> **Data records**
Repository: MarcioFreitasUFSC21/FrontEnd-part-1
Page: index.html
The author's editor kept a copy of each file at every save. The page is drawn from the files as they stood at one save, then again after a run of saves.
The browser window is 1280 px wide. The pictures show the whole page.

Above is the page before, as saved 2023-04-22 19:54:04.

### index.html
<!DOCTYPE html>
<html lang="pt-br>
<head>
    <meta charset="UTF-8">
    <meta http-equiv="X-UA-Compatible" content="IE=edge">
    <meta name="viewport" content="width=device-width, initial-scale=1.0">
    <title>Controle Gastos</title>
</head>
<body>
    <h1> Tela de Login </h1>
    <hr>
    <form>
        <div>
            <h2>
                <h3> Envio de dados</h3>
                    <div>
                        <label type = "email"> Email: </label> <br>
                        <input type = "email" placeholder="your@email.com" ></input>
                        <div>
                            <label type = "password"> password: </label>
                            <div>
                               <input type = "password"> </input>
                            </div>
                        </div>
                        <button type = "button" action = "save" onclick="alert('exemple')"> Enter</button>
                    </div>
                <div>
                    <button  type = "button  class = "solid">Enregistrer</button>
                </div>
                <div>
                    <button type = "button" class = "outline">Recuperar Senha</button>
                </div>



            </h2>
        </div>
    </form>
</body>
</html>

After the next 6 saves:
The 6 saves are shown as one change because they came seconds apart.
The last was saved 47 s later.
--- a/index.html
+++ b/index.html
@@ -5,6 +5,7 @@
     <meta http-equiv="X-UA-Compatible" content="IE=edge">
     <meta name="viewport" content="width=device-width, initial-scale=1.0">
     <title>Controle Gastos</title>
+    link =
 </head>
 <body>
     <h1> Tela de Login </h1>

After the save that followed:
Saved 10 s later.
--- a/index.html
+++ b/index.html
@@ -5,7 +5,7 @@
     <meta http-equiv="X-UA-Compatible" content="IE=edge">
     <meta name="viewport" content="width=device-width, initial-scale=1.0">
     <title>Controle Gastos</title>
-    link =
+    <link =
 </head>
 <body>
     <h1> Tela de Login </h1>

> **Exercise directions**
Show each line of the material that includes the word "label".

> **Response to this exercise**
                        <label type = "email"> Email: </label> <br>
                            <label type = "password"> password: </label>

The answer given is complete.